Instructions to follow. Output each record exactly as given. Leave out every picture.
[[ Records for the exercise, beginning ]]
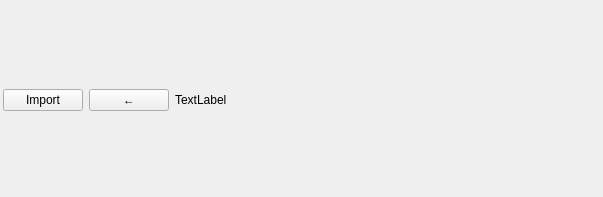
First picture: the form in hBBr/Editor/ContentBrowser.ui, repository hbbwang/HBBr, before the edit.
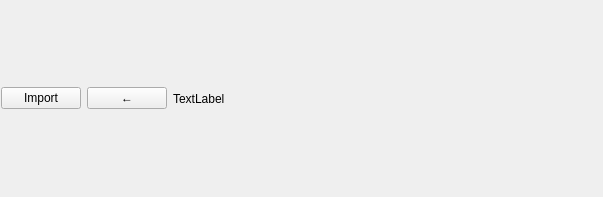
Second picture: the form after the edit.

Commit message: 相对稳定版，ContentBrowser还要继续重做

The edit to the form file:
```diff
--- a/hBBr/Editor/ContentBrowser.ui
+++ b/hBBr/Editor/ContentBrowser.ui
@@ -18,16 +18,16 @@
     <number>2</number>
    </property>
    <property name="leftMargin">
-    <number>3</number>
+    <number>1</number>
    </property>
    <property name="topMargin">
-    <number>6</number>
+    <number>1</number>
    </property>
    <property name="rightMargin">
-    <number>3</number>
+    <number>1</number>
    </property>
    <property name="bottomMargin">
-    <number>3</number>
+    <number>1</number>
    </property>
    <item>
     <layout class="QHBoxLayout" name="horizontalLayout_2" stretch="1,1,0,100">
```
The commit also changes 2 other files.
[[ Records for the exercise, end ]]
Solution to the problem.
First picture: the form in hBBr/Editor/ContentBrowser.ui, repository hbbwang/HBBr, before the edit.
Second picture: the form after the edit.

Commit message: 相对稳定版，ContentBrowser还要继续重做

The edit to the form file:
```diff
--- a/hBBr/Editor/ContentBrowser.ui
+++ b/hBBr/Editor/ContentBrowser.ui
@@ -18,16 +18,16 @@
     <number>2</number>
    </property>
    <property name="leftMargin">
-    <number>3</number>
+    <number>1</number>
    </property>
    <property name="topMargin">
-    <number>6</number>
+    <number>1</number>
    </property>
    <property name="rightMargin">
-    <number>3</number>
+    <number>1</number>
    </property>
    <property name="bottomMargin">
-    <number>3</number>
+    <number>1</number>
    </property>
    <item>
     <layout class="QHBoxLayout" name="horizontalLayout_2" stretch="1,1,0,100">
```
The commit also changes 2 other files.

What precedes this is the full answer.